2 months ago
Sunday, May 8, 2011
4 out of 5
Meghan O'Rourke's memoir, The Long Goodbye, is a very sad and beautifully touching memory of her mother's battle with cancer and eventual death and Mehgan's loss. This is the fourth memoir that I have read and reviewed on death and loss of a very close loved one in the last 5 years. I guess you could say that I have been looking for answers that were not presenting themselves to me otherwise regarding loss and grieving. With each one, I have confirmation of my own feelings of loss and endless grief that have been otherwise very difficult to put into words.
Early in the book, she says "When we are learning the world, we know things we cannot say how we know. When we are relearning the world in the aftermath of a loss, we feel things we had almost forgotten, old things, beneath the seat of reason." These are the kinds of things that we find impossible to share with those even very close to us. It was how I felt when I lost my son 5 years ago and I still feel that way today. I was glad to read that she felt the five stages of grief were a deceiving chart that did not necessarily flow in order and did not go through all stages for everyone and that most of us "grieve in private, at night, alone."

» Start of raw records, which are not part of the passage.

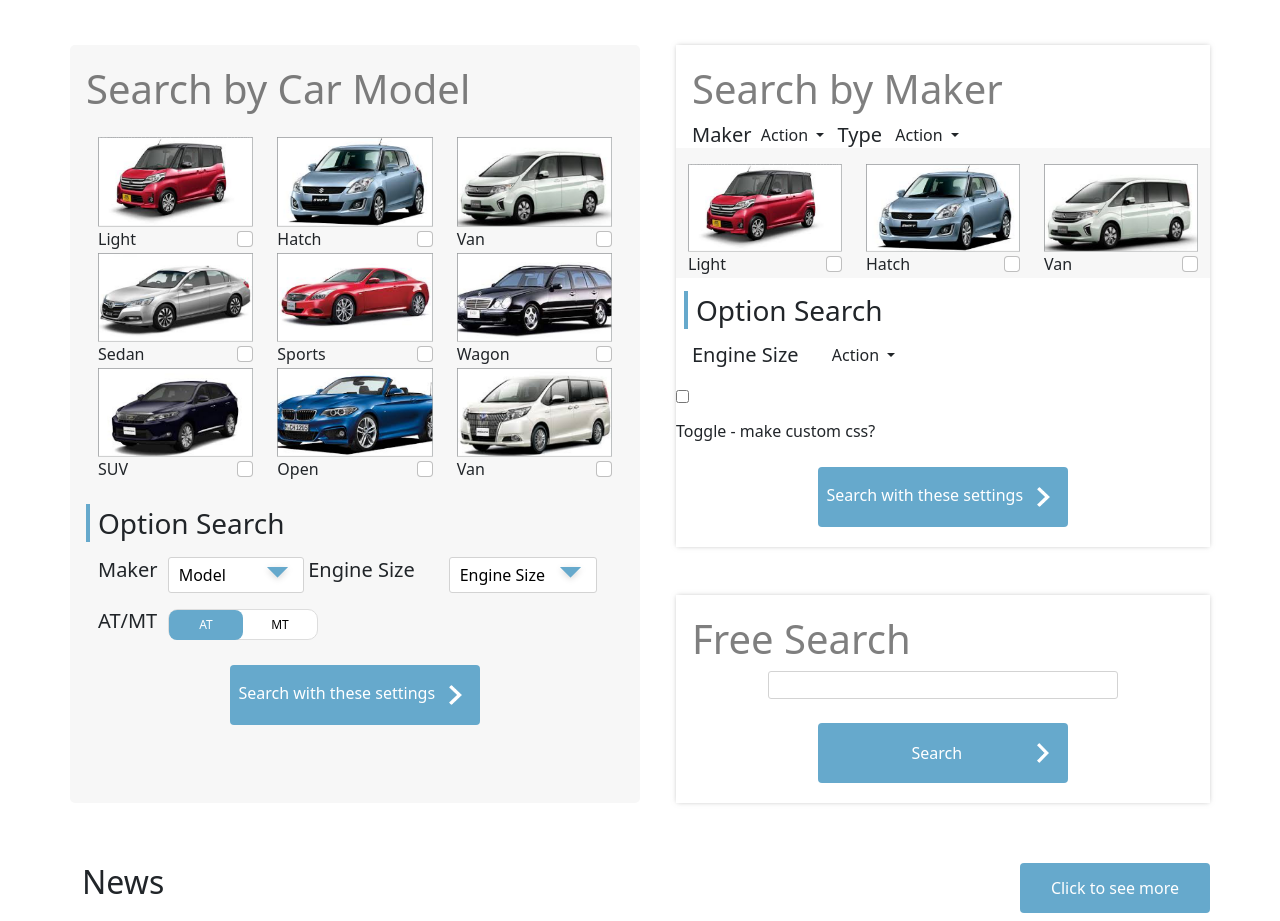
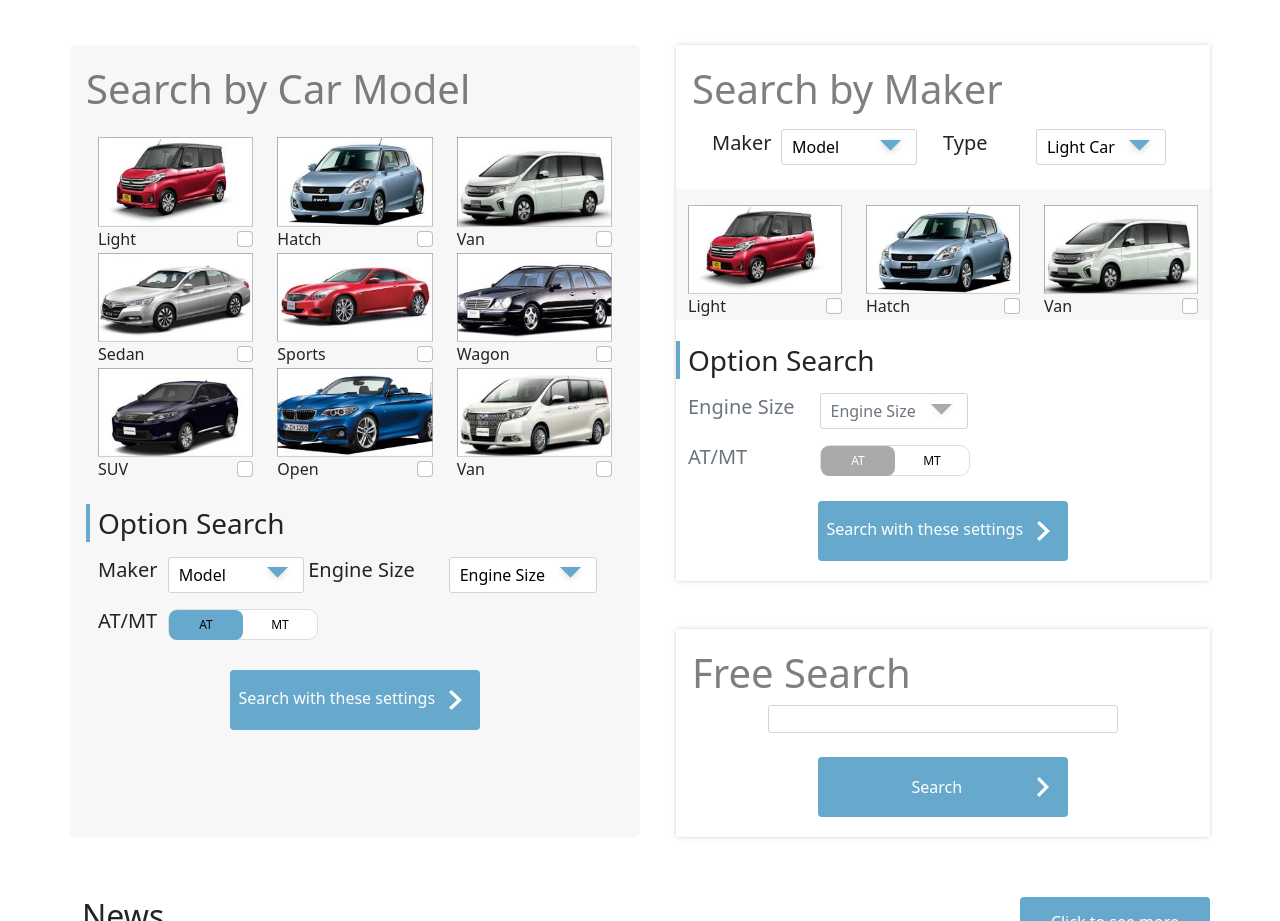
Before and after one commit to JudahT/Frontend-test-Grune, a website: page index.html in a window 1280 px wide. Shown: the part 1140-2061 px from the top of the page. Drawn offline with nearby package versions, Linux system fonts and the light colour scheme.

Commit message:
Finished right side styling

```diff
--- a/css/style.css
+++ b/css/style.css
@@ -257,11 +257,6 @@
   box-shadow: 0px 0px 5px -1px rgba(138, 138, 138, 0.6);
 }
 
-.dropToggle {
-}
-
-.dropToggle:hover {
-}
 /* Dropdown toggle */
 select {
   background-color: white;
@@ -283,6 +278,12 @@ select {
   }
 }
 
+/* Right Column - Maker disabled Dropdown */
+.rightDropdown {
+  background-image: url(../assets/img/icon/path\ disabled.jpeg);
+}
+
+
 // remove dotted firefox border
 @-moz-document url-prefix() {
   select {
@@ -292,11 +293,13 @@ select {
 }
 
 /* Toggle Switch wrapper div */
-.toggleSwitcherBtn {
+.toggleSwitcherBtn2 {
   display: flex;
+  pointer-events: none;
+  user-select: none;
 }
 
-/* Switcher Styles */
+/* LEFT Switcher - Car Model column */
 .switcher {
   display: inline-block;
   height: 31px;
@@ -347,6 +350,63 @@ select {
 }
 
 .switcher__input--MT:checked~.switcher__toggle {
+  left: 75px;
+}
+
+/* RIGHT Switcher - Car Maker column */
+.switcher {
+  display: inline-block;
+  height: 31px;
+  background: #fff;
+  border-radius: 2px;
+  width: 150px;
+  border-radius: 10px;
+  border: solid 1px #ddd;
+  position: relative;
+}
+
+.switcher__input {
+  display: none;
+}
+
+.switcher__label {
+  float: left;
+  width: 50%;
+  font-size: 12px;
+  line-height: 30px;
+  color: #000;
+  text-align: center;
+  cursor: pointer;
+  position: inherit;
+  z-index: 10;
+  transition: color 0.2s cubic-bezier(0.4, 0.0, 0.2, 1);
+  will-change: transform;
+}
+
+.switcher__toggle {
+  position: absolute;
+  float: left;
+  height: 30px;
+  width: 50%;
+  font-size: 12px;
+  line-height: 30px;
+  cursor: pointer;
+  border-radius: 8px;
+  left: 0px;
+  top: 0px;
+  transition: left 0.25s cubic-bezier(0.4, 0.0, 0.2, 1);
+  will-change: transform;
+}
+
+.toggleColor {
+  background-color: #aaaaaa;
+}
+
+.switcher__input:checked+.switcher__label {
+  color: #fff;
+}
+
+.switcher__input--MT2:checked~.switcher__toggle {
   left: 75px;
 }
 
--- a/index.html
+++ b/index.html
@@ -712,7 +712,7 @@
                   </select>
                 </div>
                 <div class="col col-xl-2 p-0">
-                  <h5 class="toggleTitle ms-lg-4 mt-3">AT/MT</h5>
+                  <h5 class="toggleTitle ms-lg-4 mt-3 ms-4">AT/MT</h5>
                 </div>
                 <div class="col col-xl-10 p-0">
                   <!-- Toggle Switch title -->
@@ -768,35 +768,41 @@
                   <h1 class="text-black-50 ms-3">Search by Maker</h1>
                 </div>
                 <div class="makerDropdownMenu">
-                  <h5 class="d-inline mt-2 align-middle ms-3 me-1">Maker</h5>
-                  <!-- Need to make a regular dropdown with custom CSS for inserting the img file in assets folder for the dropdown arrow -->
-                  <div class="btn-group">
-                    <button
-                      type="button"
-                      class="btn btn-white dropdown-toggle p-0"
-                      data-bs-toggle="dropdown"
-                      aria-expanded="false"
-                    >
-                      Action
-                    </button>
-                    <ul class="dropdown-menu">
-                      <li><a class="dropdown-item" href="#">Nissan</a></li>
-                    </ul>
-                  </div>
-                  <h5 class="d-inline mt-2 align-middle mx-2">Type</h5>
-                  <!-- Need to make a regular dropdown with custom CSS for inserting the img file in assets folder for the dropdown arrow -->
-                  <div class="btn-group">
-                    <button
-                      type="button"
-                      class="btn btn-white dropdown-toggle p-0"
-                      data-bs-toggle="dropdown"
-                      aria-expanded="false"
-                    >
-                      Action
-                    </button>
-                    <ul class="dropdown-menu">
-                      <li><a class="dropdown-item" href="#">Light Car</a></li>
-                    </ul>
+                  <div class="row mb-4">
+                    <div class="col-6 col-xl-2 p-0 mt-2">
+                      <h5 class="d-inline mt-2 align-middle ms-5">Maker</h5>
+                    </div>
+                    <div class="col-6 col-xl-4 p-0">
+                      <!-- Dropdown Toggle button -->
+                      <select class="mt-2 ms-xl-4">
+                        <option>Model</option>
+                        <option>Nissan</option>
+                        <option>Toyota</option>
+                        <option>Mazda</option>
+                        <option>BMW</option>
+                        <option>Suzuki</option>
+                        <option>Mercedes</option>
+                      </select>
+                    </div>
+                    <div class="col-6 col-xl-2 p-0 mt-2">
+                      <h5 class="d-inline mt-2 align-middle ms-5 ms-xl-0">
+                        Type
+                      </h5>
+                    </div>
+                    <div class="col-6 col-xl-4 p-0">
+                      <!-- Dropdown Toggle button -->
+                      <select class="mt-2">
+                        <option>Light Car</option>
+                        <option>Hatch</option>
+                        <option>Van</option>
+                        <option>Sedan</option>
+                        <option>Sports</option>
+                        <option>Wagon</option>
+                        <option>SUV</option>
+                        <option>Open</option>
+                        <option>Van</option>
+                      </select>
+                    </div>
                   </div>
                 </div>
                 <div class="makerCarCheckbox">
@@ -877,40 +883,74 @@
                     </div>
                   </div>
                 </div>
-                <h3 class="mt-3">
-                  <div class="delimiter d-inline mx-2"></div>
-                  Option Search
-                </h3>
 
-                <h5 class="d-inline align-middle mx-3">Engine Size</h5>
-                <!-- Need to make a regular dropdown with custom CSS for inserting the img file in assets folder for the dropdown arrow -->
-                <div class="btn-group">
-                  <button
-                    type="button"
-                    class="btn btn-white dropdown-toggle"
-                    data-bs-toggle="dropdown"
-                    aria-expanded="false"
-                  >
-                    Action
-                  </button>
-                  <ul class="dropdown-menu">
-                    <li><a class="dropdown-item" href="#">660CC</a></li>
-                    <li><a class="dropdown-item" href="#">990CC</a></li>
-                    <li><a class="dropdown-item" href="#">1000CC</a></li>
-                    <li><a class="dropdown-item" href="#">1500CC</a></li>
-                    <li><a class="dropdown-item" href="#">1800CC</a></li>
-                    <li><a class="dropdown-item" href="#">2000CC</a></li>
-                  </ul>
-                </div>
+                <!-- Option Search Section - dropdowns and toggle switch -->
+                <div class="optionSearch mt-4">
+                  <h3>
+                    <div class="delimiter d-inline me-2"></div>
+                    Option Search
+                  </h3>
+                  <div class="row">
+                    <div class="col-6 col-xl-3 p-0 mt-2">
+                      <h5
+                        class="d-inline text-center align-middle ms-4 ms-xl-4 text-secondary"
+                      >
+                        Engine Size
+                      </h5>
+                    </div>
+                    <div class="col-6 col-xl-8 p-0">
+                      <select
+                        class="rightDropdown mt-2 ms-xl-3 text-secondary"
+                        disabled
+                      >
+                        <option>Engine Size</option>
+                        <option>660CC</option>
+                        <option>990CC</option>
+                        <option>1000CC</option>
+                        <option>1500CC</option>
+                        <option>1800CC</option>
+                        <option>2000CC</option>
+                      </select>
+                    </div>
+                    <div class="col col-xl-3 p-0">
+                      <h5 class="toggleTitle ms-lg-4 mt-3 ms-4 text-secondary">
+                        AT/MT
+                      </h5>
+                    </div>
+                    <div class="col col-xl-8 p-0">
+                      <!-- Toggle Switch title -->
+                      <div class="toggleSwitcherBtn2 mt-3">
+                        <!-- Toggle Switch -->
+                        <div class="switcher ms-xl-3">
+                          <input
+                            type="radio"
+                            name="balance"
+                            value="AT2"
+                            id="AT2"
+                            class="switcher__input switcher__input--AT"
+                            checked=""
+                            disabled
+                          />
+                          <label for="AT2" class="switcher__label text-white"
+                            >AT</label
+                          >
 
-                <!-- Switch Toggler - need customer CSS from video and then insert txt into it?? -->
-                <input class="d-block my-3" type="checkbox" id="switch" /><label
-                  for="switch"
-                  >Toggle - make custom css?</label
-                >
+                          <input
+                            type="radio"
+                            name="balance"
+                            value="MT2"
+                            id="MT2"
+                            class="switcher__input switcher__input--MT2"
+                            disabled
+                          />
+                          <label for="MT2" class="switcher__label">MT</label>
 
-                <!-- Option search - copy from the other side, then change colors -->
-                <div class="optionSearch">
+                          <span class="switcher__toggle toggleColor"></span>
+                        </div>
+                      </div>
+                    </div>
+                  </div>
+
                   <div class="searchButton mt-4">
                     <button class="searchBySettings">
                       Search with these settings
```
Also changed, not shown: assets/img/icon/path disabled.jpeg (added).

The only part of the book that I struggled through was after the death of Meghan's mother, Barbara, was when Meghan went through the review of the text versions of loss and grief. I liked who her mother was and would have loved to continue to read the stories of her life and her relationship with her family and friends. Finally she finds when she has therapy, and continues to search through texts on dealing with grief that she is not fitting the examples of grief patterns. It is interesting how each person's journey is so different and I am glad that I continued to read to come to her acknowledgement that "I will carry this wound forever. It's not a question of getting over it or healing. No; it's a question of learning to live with this transformation." It is a great message for everyone. As a young writer experiencing grief that her contemporaries may not experience for many years to come, she gives a voice that will resonate with many across all ages.